> _About this exercise_
Give back the records below exactly, omitting the pictures.

> _Given records_
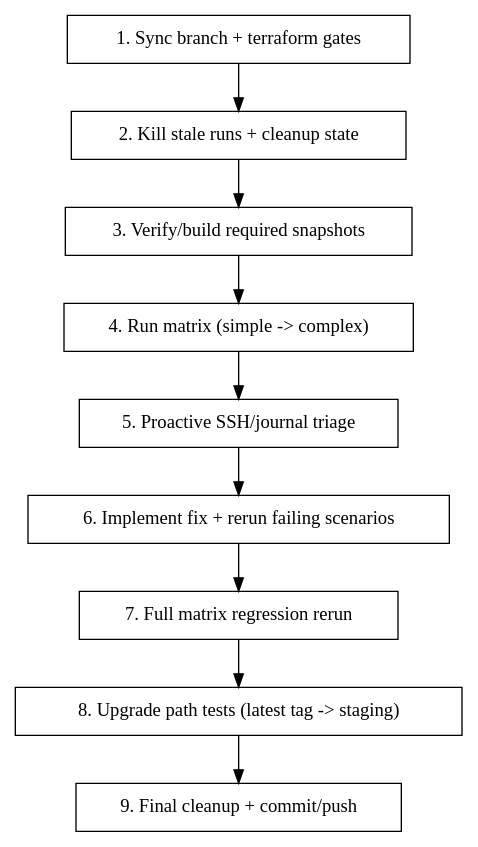
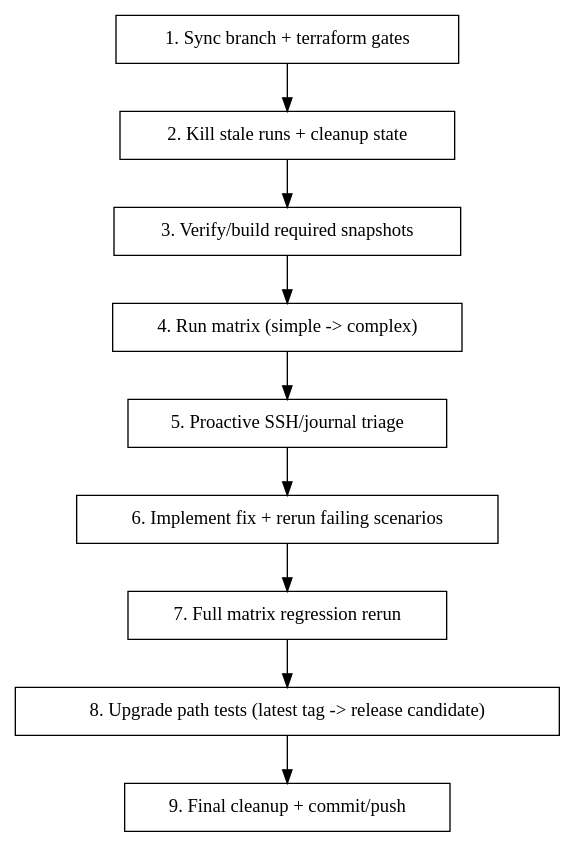
The diagram in .claude/skills/running-stabilization-loop/SKILL.md (KornaKube/terraform-hcloud-kube-hetzner), drawn with Graphviz before and after one commit. The commit also changed other lines of this file and 2 other files, not shown here.

First line of the commit message:
docs: remove stale staging branch guidance

````diff
--- a/.claude/skills/running-stabilization-loop/SKILL.md
+++ b/.claude/skills/running-stabilization-loop/SKILL.md
@@ -80,25 +80,25 @@
 ```dot
 digraph stabilize_flow {
     rankdir=TB;
     node [shape=box];
 
     sync [label="1. Sync branch + terraform gates"];
     clean [label="2. Kill stale runs + cleanup state"];
     images [label="3. Verify/build required snapshots"];
     matrix [label="4. Run matrix (simple -> complex)"];
     debug [label="5. Proactive SSH/journal triage"];
     fix [label="6. Implement fix + rerun failing scenarios"];
     full [label="7. Full matrix regression rerun"];
-    upgrade [label="8. Upgrade path tests (latest tag -> staging)"];
+    upgrade [label="8. Upgrade path tests (latest tag -> release candidate)"];
     finalize [label="9. Final cleanup + commit/push"];
 
     sync -> clean;
     clean -> images;
     images -> matrix;
     matrix -> debug;
     debug -> fix;
     fix -> full;
     full -> upgrade;
     upgrade -> finalize;
 }
 ```
````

> _Completed task_
The diagram in .claude/skills/running-stabilization-loop/SKILL.md (KornaKube/terraform-hcloud-kube-hetzner), drawn with Graphviz before and after one commit. The commit also changed other lines of this file and 2 other files, not shown here.

First line of the commit message:
docs: remove stale staging branch guidance

````diff
--- a/.claude/skills/running-stabilization-loop/SKILL.md
+++ b/.claude/skills/running-stabilization-loop/SKILL.md
@@ -80,25 +80,25 @@
 ```dot
 digraph stabilize_flow {
     rankdir=TB;
     node [shape=box];
 
     sync [label="1. Sync branch + terraform gates"];
     clean [label="2. Kill stale runs + cleanup state"];
     images [label="3. Verify/build required snapshots"];
     matrix [label="4. Run matrix (simple -> complex)"];
     debug [label="5. Proactive SSH/journal triage"];
     fix [label="6. Implement fix + rerun failing scenarios"];
     full [label="7. Full matrix regression rerun"];
-    upgrade [label="8. Upgrade path tests (latest tag -> staging)"];
+    upgrade [label="8. Upgrade path tests (latest tag -> release candidate)"];
     finalize [label="9. Final cleanup + commit/push"];
 
     sync -> clean;
     clean -> images;
     images -> matrix;
     matrix -> debug;
     debug -> fix;
     fix -> full;
     full -> upgrade;
     upgrade -> finalize;
 }
 ```
````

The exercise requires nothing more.